**ACTIVITY:** Repeat the entries that appear below, exactly as they are given.

**RECORDED DATA:**

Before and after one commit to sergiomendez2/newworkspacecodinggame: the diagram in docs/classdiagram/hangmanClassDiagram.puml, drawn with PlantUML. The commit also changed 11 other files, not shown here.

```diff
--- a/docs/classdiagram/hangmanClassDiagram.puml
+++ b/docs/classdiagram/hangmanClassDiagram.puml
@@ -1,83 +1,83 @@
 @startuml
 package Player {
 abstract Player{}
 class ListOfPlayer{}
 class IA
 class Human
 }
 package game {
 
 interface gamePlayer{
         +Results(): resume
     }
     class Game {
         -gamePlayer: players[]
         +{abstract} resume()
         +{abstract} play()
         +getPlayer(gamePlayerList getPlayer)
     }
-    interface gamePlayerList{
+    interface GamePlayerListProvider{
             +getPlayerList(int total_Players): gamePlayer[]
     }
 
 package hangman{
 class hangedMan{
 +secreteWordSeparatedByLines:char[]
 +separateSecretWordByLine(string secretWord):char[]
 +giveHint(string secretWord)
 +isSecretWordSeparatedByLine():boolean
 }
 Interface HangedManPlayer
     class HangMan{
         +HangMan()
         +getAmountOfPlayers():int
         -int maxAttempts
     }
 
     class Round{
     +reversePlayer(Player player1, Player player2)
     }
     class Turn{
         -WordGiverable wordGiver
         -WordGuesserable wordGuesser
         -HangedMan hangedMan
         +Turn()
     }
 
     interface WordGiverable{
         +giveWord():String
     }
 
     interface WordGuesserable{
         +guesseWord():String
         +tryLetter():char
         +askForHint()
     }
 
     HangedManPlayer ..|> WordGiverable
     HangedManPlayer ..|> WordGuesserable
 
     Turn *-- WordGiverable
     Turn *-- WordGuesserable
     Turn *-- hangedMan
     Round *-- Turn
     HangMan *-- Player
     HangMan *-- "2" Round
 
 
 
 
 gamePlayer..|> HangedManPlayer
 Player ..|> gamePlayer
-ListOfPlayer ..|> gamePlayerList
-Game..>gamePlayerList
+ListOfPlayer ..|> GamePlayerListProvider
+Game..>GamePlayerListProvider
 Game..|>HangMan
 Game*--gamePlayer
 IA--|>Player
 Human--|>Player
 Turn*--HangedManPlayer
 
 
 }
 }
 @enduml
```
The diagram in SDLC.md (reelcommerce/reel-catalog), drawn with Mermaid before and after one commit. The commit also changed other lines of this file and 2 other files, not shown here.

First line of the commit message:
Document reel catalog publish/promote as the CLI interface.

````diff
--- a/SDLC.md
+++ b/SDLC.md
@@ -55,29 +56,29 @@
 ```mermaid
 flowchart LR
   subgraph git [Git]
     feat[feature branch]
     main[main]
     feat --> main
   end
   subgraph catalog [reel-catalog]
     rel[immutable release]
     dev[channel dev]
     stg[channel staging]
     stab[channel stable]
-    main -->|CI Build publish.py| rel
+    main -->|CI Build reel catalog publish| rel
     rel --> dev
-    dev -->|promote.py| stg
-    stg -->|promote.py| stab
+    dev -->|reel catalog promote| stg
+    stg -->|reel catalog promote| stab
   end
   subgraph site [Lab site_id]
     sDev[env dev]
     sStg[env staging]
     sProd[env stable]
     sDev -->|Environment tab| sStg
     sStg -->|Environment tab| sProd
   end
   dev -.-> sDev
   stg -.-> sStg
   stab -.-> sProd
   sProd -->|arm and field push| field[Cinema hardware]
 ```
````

**TASK OUTPUT:**
Before and after one commit to sergiomendez2/newworkspacecodinggame: the diagram in docs/classdiagram/hangmanClassDiagram.puml, drawn with PlantUML. The commit also changed 11 other files, not shown here.

```diff
--- a/docs/classdiagram/hangmanClassDiagram.puml
+++ b/docs/classdiagram/hangmanClassDiagram.puml
@@ -1,83 +1,83 @@
 @startuml
 package Player {
 abstract Player{}
 class ListOfPlayer{}
 class IA
 class Human
 }
 package game {
 
 interface gamePlayer{
         +Results(): resume
     }
     class Game {
         -gamePlayer: players[]
         +{abstract} resume()
         +{abstract} play()
         +getPlayer(gamePlayerList getPlayer)
     }
-    interface gamePlayerList{
+    interface GamePlayerListProvider{
             +getPlayerList(int total_Players): gamePlayer[]
     }
 
 package hangman{
 class hangedMan{
 +secreteWordSeparatedByLines:char[]
 +separateSecretWordByLine(string secretWord):char[]
 +giveHint(string secretWord)
 +isSecretWordSeparatedByLine():boolean
 }
 Interface HangedManPlayer
     class HangMan{
         +HangMan()
         +getAmountOfPlayers():int
         -int maxAttempts
     }
 
     class Round{
     +reversePlayer(Player player1, Player player2)
     }
     class Turn{
         -WordGiverable wordGiver
         -WordGuesserable wordGuesser
         -HangedMan hangedMan
         +Turn()
     }
 
     interface WordGiverable{
         +giveWord():String
     }
 
     interface WordGuesserable{
         +guesseWord():String
         +tryLetter():char
         +askForHint()
     }
 
     HangedManPlayer ..|> WordGiverable
     HangedManPlayer ..|> WordGuesserable
 
     Turn *-- WordGiverable
     Turn *-- WordGuesserable
     Turn *-- hangedMan
     Round *-- Turn
     HangMan *-- Player
     HangMan *-- "2" Round
 
 
 
 
 gamePlayer..|> HangedManPlayer
 Player ..|> gamePlayer
-ListOfPlayer ..|> gamePlayerList
-Game..>gamePlayerList
+ListOfPlayer ..|> GamePlayerListProvider
+Game..>GamePlayerListProvider
 Game..|>HangMan
 Game*--gamePlayer
 IA--|>Player
 Human--|>Player
 Turn*--HangedManPlayer
 
 
 }
 }
 @enduml
```
The diagram in SDLC.md (reelcommerce/reel-catalog), drawn with Mermaid before and after one commit. The commit also changed other lines of this file and 2 other files, not shown here.

First line of the commit message:
Document reel catalog publish/promote as the CLI interface.

````diff
--- a/SDLC.md
+++ b/SDLC.md
@@ -55,29 +56,29 @@
 ```mermaid
 flowchart LR
   subgraph git [Git]
     feat[feature branch]
     main[main]
     feat --> main
   end
   subgraph catalog [reel-catalog]
     rel[immutable release]
     dev[channel dev]
     stg[channel staging]
     stab[channel stable]
-    main -->|CI Build publish.py| rel
+    main -->|CI Build reel catalog publish| rel
     rel --> dev
-    dev -->|promote.py| stg
-    stg -->|promote.py| stab
+    dev -->|reel catalog promote| stg
+    stg -->|reel catalog promote| stab
   end
   subgraph site [Lab site_id]
     sDev[env dev]
     sStg[env staging]
     sProd[env stable]
     sDev -->|Environment tab| sStg
     sStg -->|Environment tab| sProd
   end
   dev -.-> sDev
   stg -.-> sStg
   stab -.-> sProd
   sProd -->|arm and field push| field[Cinema hardware]
 ```
````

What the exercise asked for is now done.